One moment you’ll be swimming, walking up the stairs, or even dozing off in bed when suddenly, you feel it: that tell-tale tightness in your calf or foot. You drop what you’re doing and start rubbing the affected area, but it’s no use – your muscles are tight, tensed up and screaming out in pain.
Thankfully, most muscle cramps don’t leave any permanent damage and the pain dies down after a minute or two.
While quick, muscle cramps – especially in your feet and legs – can totally cramp your style for the next couple of minutes.
So what can you do to stop them from happening?
Why are my muscles cramping up?
But despite how common leg and foot cramps are, surprisingly there’s little consensus among medical professionals as to the exact cause!
Electrolytes, minerals and chemicals
One of the leading theories behind that intense stabbing pain is that your muscles are powered by electrolytes, minerals and other chemicals to contract and move – we’re talking staples like potassium, calcium and magnesium.
Without these, your muscles have a hard time tensing and “untensing”.
The result? Cramps.
Anything that disturbs your body’s balance of these vital staples can stop your muscles from contracting properly. That means a diet that doesn’t include enough of these minerals, a natural deficiency, pregnancy, and even some medications can cause your muscles to cramp up.
Your muscles also need fluids to function effectively – not only does water facilitate the contraction of muscles, but it also helps your muscles perform. Inadequate hydration puts strain on your muscles. We’re sure you know where this is going!
“Hello? Your signal is breaking up…”
Anyone who’s taken to the track or pool without an appropriate amount of warmup is probably aware of the link between overuse and muscle cramps.
Another commonly accepted explanation for cramping is muscle fatigue. Every time you move any part of your body, your brain sends a signal via your nervous system telling your muscles to contract. When the signals from your brain stop coming, your muscles relax.
And sometimes when your muscles start getting into a rhythm part way through a jog, the signals travelling up and down your nerves get a little bit… excited. Your nervous system might send too much information to your legs, causing your muscles to respond with a bit too much zeal for your body.
The same thing happens if you dive into an activity without enough of a warm up – your muscles behave very differently when jogging compared to when you’re in a sprint.
How to stop leg cramps
Compared to a lot of the musculoskeletal issues that your physiotherapist generally treats, muscle cramps are pretty harmless.
But that doesn’t mean the only thing you can do is grit your teeth and put up with it. There are a number of things you can do to prevent leg cramps from popping up at inopportune moments.
These tips can also be used to fight cramps in other parts of your body.
One of the simplest ways to prevent a cramp from ruining your workout is to stay hydrated.
Like we mentioned above, many muscle cramps are the result of dehydration in your muscles. So logically, drinking water frequently and staying well-hydrated should go a long way towards preventing cramps from taking hold.

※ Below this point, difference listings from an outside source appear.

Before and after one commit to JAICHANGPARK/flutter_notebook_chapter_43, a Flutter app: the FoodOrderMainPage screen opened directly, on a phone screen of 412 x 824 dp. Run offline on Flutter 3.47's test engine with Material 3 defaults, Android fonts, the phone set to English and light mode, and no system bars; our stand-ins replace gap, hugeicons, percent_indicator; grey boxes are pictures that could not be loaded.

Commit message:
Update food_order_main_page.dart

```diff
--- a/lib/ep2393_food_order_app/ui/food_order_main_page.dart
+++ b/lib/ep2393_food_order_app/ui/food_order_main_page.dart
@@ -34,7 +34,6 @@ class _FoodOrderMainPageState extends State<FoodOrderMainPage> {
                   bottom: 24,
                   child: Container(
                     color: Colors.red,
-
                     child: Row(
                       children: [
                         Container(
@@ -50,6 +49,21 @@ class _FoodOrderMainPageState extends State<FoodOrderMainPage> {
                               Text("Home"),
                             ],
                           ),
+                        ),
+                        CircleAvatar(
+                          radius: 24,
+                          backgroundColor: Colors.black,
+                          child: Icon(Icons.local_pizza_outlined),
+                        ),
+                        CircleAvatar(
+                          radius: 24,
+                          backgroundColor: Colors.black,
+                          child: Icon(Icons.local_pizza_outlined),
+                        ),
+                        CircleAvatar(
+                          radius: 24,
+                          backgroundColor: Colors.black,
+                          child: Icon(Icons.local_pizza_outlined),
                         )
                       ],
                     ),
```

It’s also worth thinking about energy drinks to keep your body well-stocked on electrolytes – which, need we remind you, are essential for muscle contraction.
Talk to a physio near you about persistent leg cramps
If you fancy yourself an athlete, you can’t afford a muscle cramp of any sort, end of story.
If there’s one particular muscle or part of the body that is used a lot in your sport or workout of choice, or that you’ve noticed is particularly prone to cramping, a physio near you can strengthen said muscle with unique solutions (after an advanced assessment of the issue).
It might also be useful to wear compression garments and skins while working out or playing sport. Like we covered before, one common cause of cramps is muscle fatigue – anything that fights muscle fatigue, including compression garments, can prevent fatigue-related cramping.
Help, my muscles are cramping!
Fortunately, the vast majority of muscle cramps are gone within just moments, but if you find your cramps persisting, there are a couple of things you can do to make life easier.
Massage your muscles
While stretching and massaging the affected muscle won’t stop the cramp in its tracks, they may help relieve the sharp pain that comes with a cramp. A gentle massage also helps to relax the affected muscle, speeding up the recovery process and getting you back on your feet sooner.
Give it the heat treatment
When it comes to leg cramps, heat is your best friend! If your cramp persists, heat therapy can be effective in restoring function to your muscles.
The heat from a hot water bottle, heat pack, or hot shower can relax your tensed-up muscles, and therefore relieve your muscle cramps.
Your physiotherapist can relieve your muscle cramps
Your physiotherapist is more than another weekly appointment – we arm you with the knowledge and tools to maintain your mobility, sustain your results, and lead a high standard of living.
At Physio AUS, we are big believers in the importance of maintaining your mobility – so much so that we make it our mission to be available 24 hours a day, 365 days of the year.
Our clinic may be based in Highett… but in reality, we’re based anywhere thanks to the internet! Our unique online consultation service and online support network means you get the full physio experience from your living room, bedroom and even the office!